Wasted Life - It Means Nuthin When You're Dead (Cover Artwork)
Staff Review

Wasted Life

It Means Nuthin When You're Dead (2011)

STP Records

Over the past 35 years or so, punk rock has evolved in a way that would have not been foreseeable at the time. There have been many genres, subgenres and returns to genres in that time to keep the overarching world of punk rock ticking along nicely enough to entice new recruits to the cause to keep things moving along as the years go by. Sometimes you hear a song which takes you back to a certain period of time in your life, to one of those early days and the memories it evokes can be as clear as if they had happened in the past few days. On other occasions you will hear a new song or band which manages to do exactly the same thing although without any particular references in your past to link them too directly. For me that certainly applies to Wasted Life.

As a youngster I was very much into what is now referred to as the "UK82" scene and lapped up a lot of the music that came out of the early '80s, before acquiring an interest in music from around the globe. Wasted Life immediately takes me back to those years as the band sound as if it has almost been transported from that era and gone through a minor update to reach the present day.

There are obvious improvements from many of the bands that were encompassed by the whole UK82 banner, a sound that today often comes across as plodding and ponderous, and where things have moved on is through better musicianship (the bass playing on this record is one of the highlights of the release) and enhanced production values. However, there is no way of disguising the fact that the vocals of JJ immediately make me think of a lot of bands I heard back in those days, some of which would have featured on the various Oi! compilations but also with a quality that reminds me a bit of Carl Fisher from Blitz. His voice is a guttural bark, snapping away as the lyrics (which highlight that many of today's problems and issues are no different to those encountered during the UK82 era: workers being treated like dirt, decaying cities--in this case Stoke-on-Trent) and at first this really turned me off. However, gradually I became more accustomed to this element and it had quite a nostalgic effect on me, becoming something I enjoyed.

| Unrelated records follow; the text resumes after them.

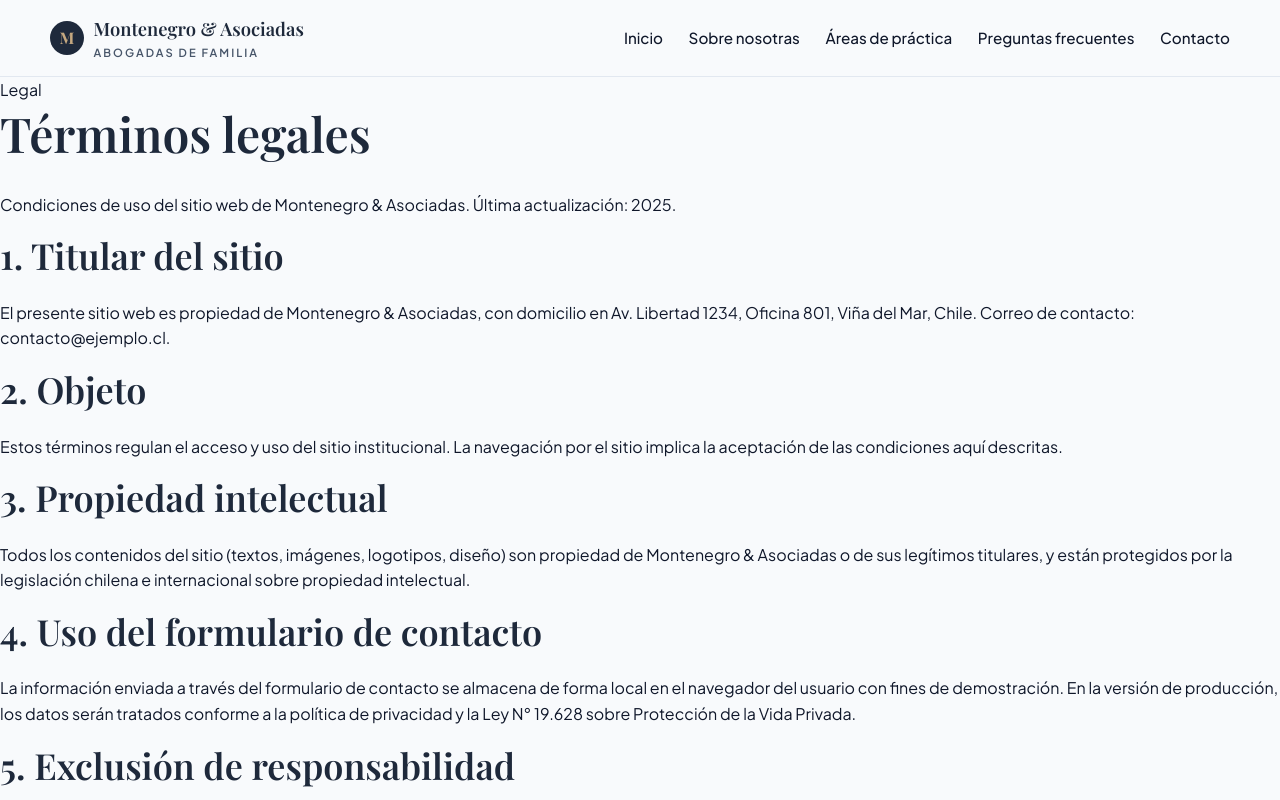
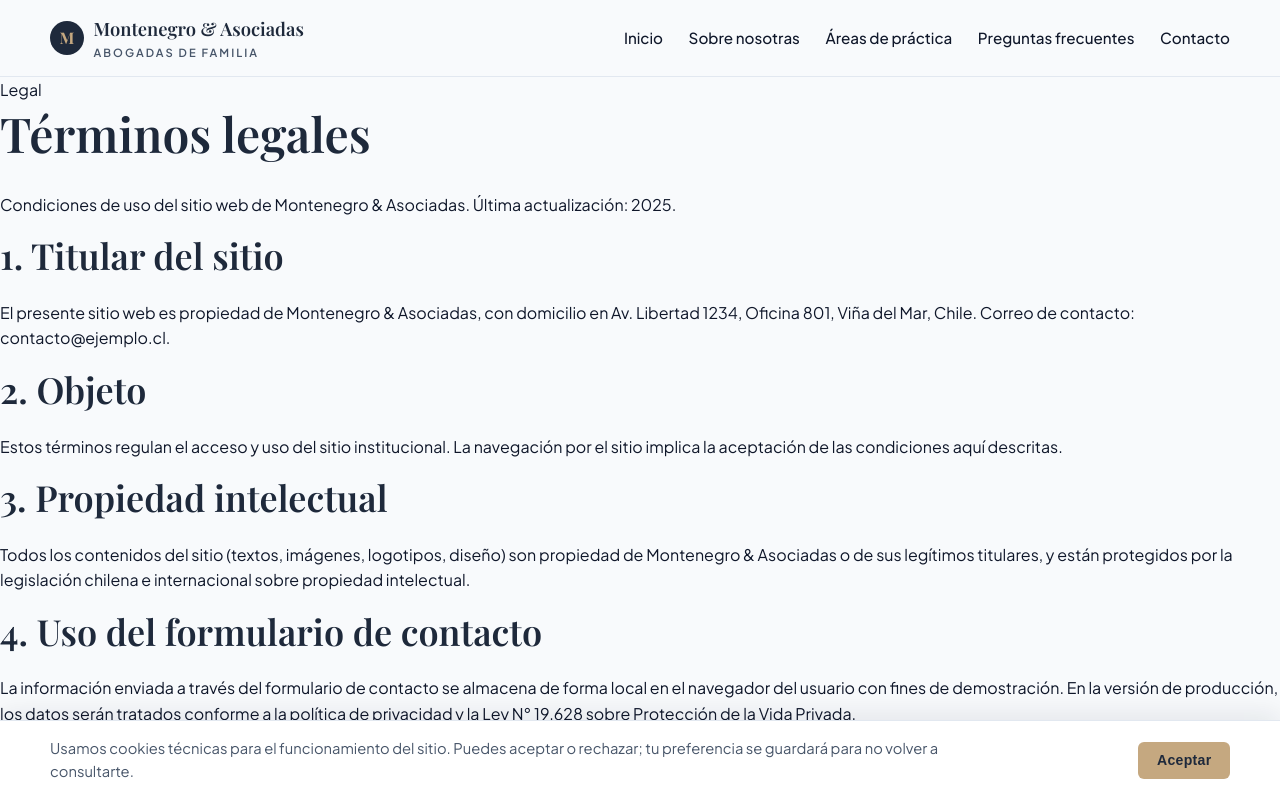
Before and after one commit to Gertecin/261012-EstudioJuridicoChile, a React (Vite) app: page /261012-EstudioJuridicoChile/terminos-legales in a window 1280 px wide. Shown: the top 800 px of the page. Built offline with nearby package versions, Linux system fonts and the light colour scheme.

Commit message:
Refactor CookieBanner component structure and styles

```diff
--- a/src/components/CookieBanner.jsx
+++ b/src/components/CookieBanner.jsx
@@ -17,12 +17,12 @@ export default function CookieBanner() {
   if (!visible) return null
 
   return (
-    <div className="fixed inset-x-0 bottom-0 z-50 bg-white border-t border-borde shadow-[0_-8px_24px_rgba(15,23,42,0.08)] p-4" role="dialog" aria-label="Aviso de cookies">
-      <div className="max-w-site mx-auto flex flex-col md:flex-row items-start md:items-center gap-4">
-        <p className="text-sm text-pizarra flex-grow">Usamos cookies técnicas para el funcionamiento del sitio. Puedes aceptar o rechazar; tu preferencia se guardará para no volver a consultarte.</p>
-        <div className="flex gap-2">
-          <button onClick={() => guardar('rejected')} className="px-4 py-2 text-sm font-semibold border border-white/50 text-white rounded hover:bg-white/10">Rechazar</button>
-          <button onClick={() => guardar('accepted')} className="px-4 py-2 text-sm font-semibold bg-dorado text-petroleo rounded hover:bg-dorado-hover hover:text-white">Aceptar</button>
+    <div id="cookie-banner" className={`cookie-banner ${visible ? 'show' : ''}`} role="dialog" aria-live="polite" aria-label="Aviso de cookies">
+      <div className="cookie-inner">
+        <p>Usamos cookies técnicas para el funcionamiento del sitio. Puedes aceptar o rechazar; tu preferencia se guardará para no volver a consultarte.</p>
+        <div className="cookie-actions">
+          <button className="btn btn-outline" onClick={() => guardar('rejected')} style={{ color: '#fff', borderColor: 'rgba(255,255,255,.5)' }}>Rechazar</button>
+          <button className="btn btn-primary" onClick={() => guardar('accepted')}>Aceptar</button>
         </div>
       </div>
     </div>
```
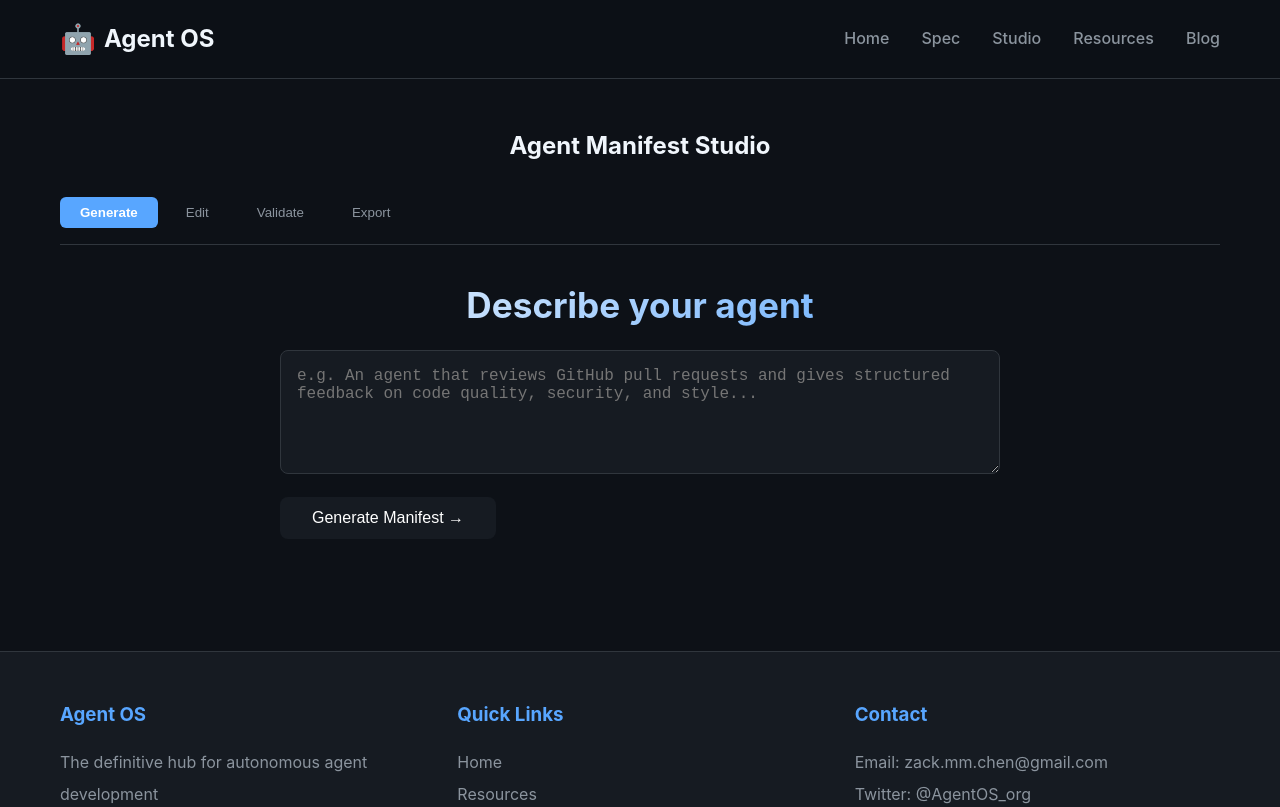
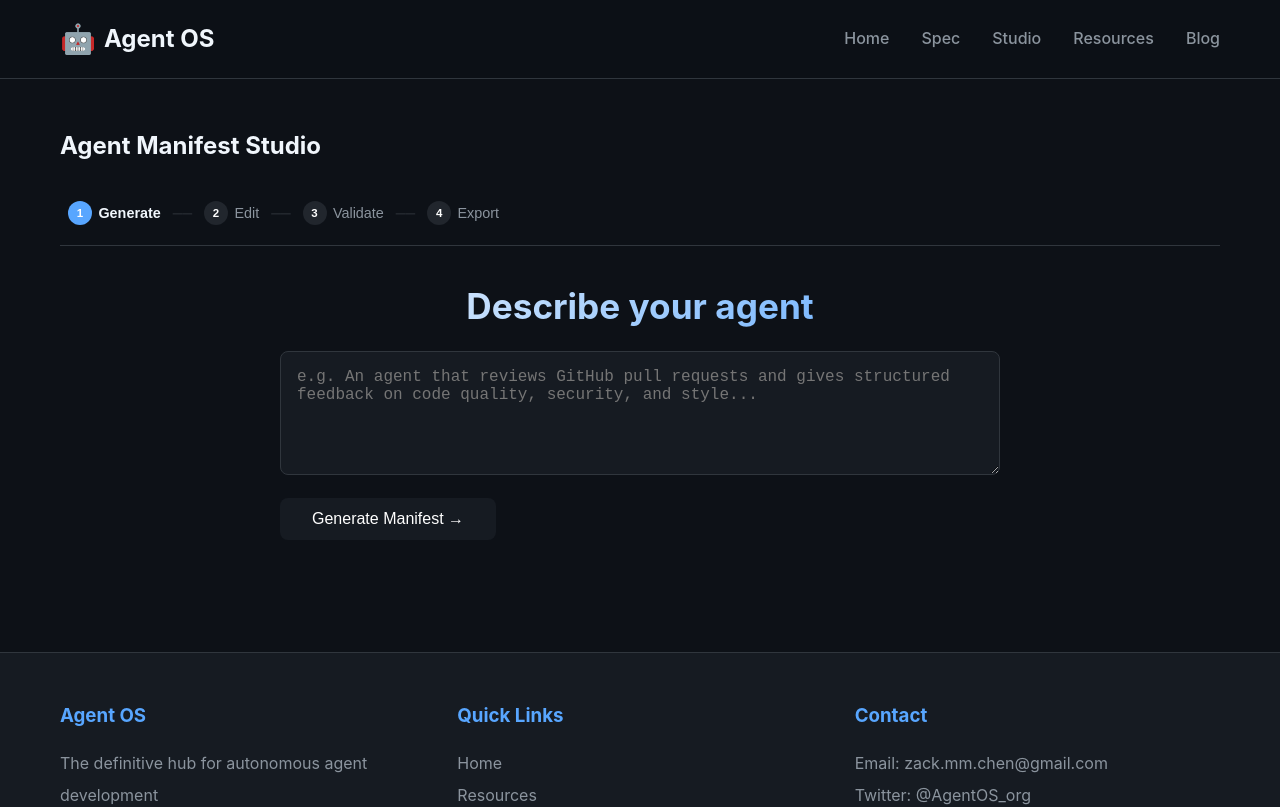
Before and after one commit to zc911/agentos.md, a React (Vite) app: page /studio in a window 1280 px wide. Shown: the top 807 px of the page. Built offline with nearby package versions, Linux system fonts and the light colour scheme.

Commit message:
feat: studio step indicator with start over button

```diff
--- a/src/pages/Studio.jsx
+++ b/src/pages/Studio.jsx
@@ -5,36 +5,107 @@ import ValidatePanel from '../components/studio/ValidatePanel'
 import ExportPanel from '../components/studio/ExportPanel'
 
 const PHASES = ['generate', 'edit', 'validate', 'export']
+const PHASE_LABELS = ['Generate', 'Edit', 'Validate', 'Export']
 
 export default function Studio() {
   const [markdown, setMarkdown] = useState('')
   const [phase, setPhase] = useState('generate')
 
+  const currentIdx = PHASES.indexOf(phase)
+
+  function handleStartOver() {
+    setMarkdown('')
+    setPhase('generate')
+  }
+
   return (
     <main>
       <div className="container">
         <section className="section">
-          <h1 style={{ textAlign: 'center', marginBottom: '2rem' }}>Agent Manifest Studio</h1>
-
-          <div style={{ display: 'flex', gap: '0.5rem', marginBottom: '2rem', borderBottom: '1px solid var(--border)', paddingBottom: '1rem' }}>
-            {PHASES.map(p => (
+          <div style={{ display: 'flex', alignItems: 'center', justifyContent: 'space-between', marginBottom: '2rem' }}>
+            <h1 style={{ margin: 0 }}>Agent Manifest Studio</h1>
+            {markdown && (
               <button
-                key={p}
-                onClick={() => (markdown || p === 'generate') && setPhase(p)}
+                onClick={handleStartOver}
                 style={{
-                  background: phase === p ? 'var(--accent)' : 'transparent',
-                  color: phase === p ? 'white' : 'var(--text-secondary)',
+                  background: 'transparent',
                   border: 'none',
-                  borderRadius: '6px',
-                  padding: '0.5rem 1.25rem',
-                  cursor: markdown || p === 'generate' ? 'pointer' : 'not-allowed',
-                  textTransform: 'capitalize',
-                  fontWeight: phase === p ? '600' : '400',
+                  color: 'var(--text-secondary)',
+                  cursor: 'pointer',
+                  fontSize: '0.9rem',
+                  padding: '0.25rem 0.5rem',
                 }}
               >
-                {p}
+                ↺ Start Over
               </button>
-            ))}
+            )}
+          </div>
+
+          <div style={{
+            display: 'flex',
+            alignItems: 'center',
+            marginBottom: '2rem',
+            borderBottom: '1px solid var(--border)',
+            paddingBottom: '1rem',
+            flexWrap: 'wrap',
+            gap: '0.25rem',
+          }}>
+            {PHASES.map((p, idx) => {
+              const isCompleted = markdown && idx < currentIdx
+              const isCurrent = idx === currentIdx
+              const isReachable = !!(markdown || idx === 0)
+              return (
+                <React.Fragment key={p}>
+                  <button
+                    onClick={() => isReachable && setPhase(p)}
+                    style={{
+                      background: 'transparent',
+                      border: 'none',
+                      cursor: isReachable ? 'pointer' : 'not-allowed',
+                      display: 'flex',
+                      alignItems: 'center',
+                      gap: '0.4rem',
+                      padding: '0.25rem 0.5rem',
+                      borderRadius: '6px',
+                    }}
+                  >
+                    <span style={{
+                      width: '1.5rem',
+                      height: '1.5rem',
+                      borderRadius: '50%',
+                      background: isCurrent
+                        ? 'var(--accent)'
+                        : isCompleted
+                          ? 'var(--success)'
+                          : 'var(--bg-tertiary)',
+                      color: 'white',
+                      fontSize: '0.72rem',
+                      display: 'flex',
+                      alignItems: 'center',
+                      justifyContent: 'center',
+                      fontWeight: '700',
+                      flexShrink: 0,
+                    }}>
+                      {isCompleted ? '✓' : idx + 1}
+                    </span>
+                    <span style={{
+                      color: isCurrent
+                        ? 'var(--text-primary)'
+                        : isCompleted
+                          ? 'var(--success)'
+                          : 'var(--text-secondary)',
+                      fontWeight: isCurrent ? '600' : '400',
+                      fontSize: '0.9rem',
+                    }}>
+                      {PHASE_LABELS[idx]}
+                    </span>
+                  </button>
+                  {idx < PHASES.length - 1 && (
+                    <span style={{ color: 'var(--border)', fontSize: '0.85rem', userSelect: 'none' }}>──</span>
+                  )}
+                </React.Fragment>
+              )
+            })}
           </div>
 
           {phase === 'generate' && (
```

As the album plays through, there's no denying that it's a fairly generic offering which is blatantly not going to set the world alight. There is nothing new here nor does it inspire one to take up arms in the name of any cause. However, all that being said, there is something here that I find strangely, albeit temporarily I would say, appealing: perhaps it is that it makes me think back to the days when I was in school, as yet generally unaffected, personally, by the politics of the day although well aware of them, and when life was more carefree. The conclusion I arrived at is that this is purely a nostalgia trip and although I had some great times as a teenager, this album isn't going to provide me much entertainment in future months when I want something challenging, thought provoking or current, but for now it puts a smile on my face as I reminisce of the days gone by, and that's not a bad thing to have as it's brought me to where I am today.

I frequently mention bands that would fit in musically with the annual Fest event but here I'd be mightily surprised if this band isn't a regular name on the line up at the annual Rebellion event here in the U.K.--there is a massive retro feel to the band both in appearance and music.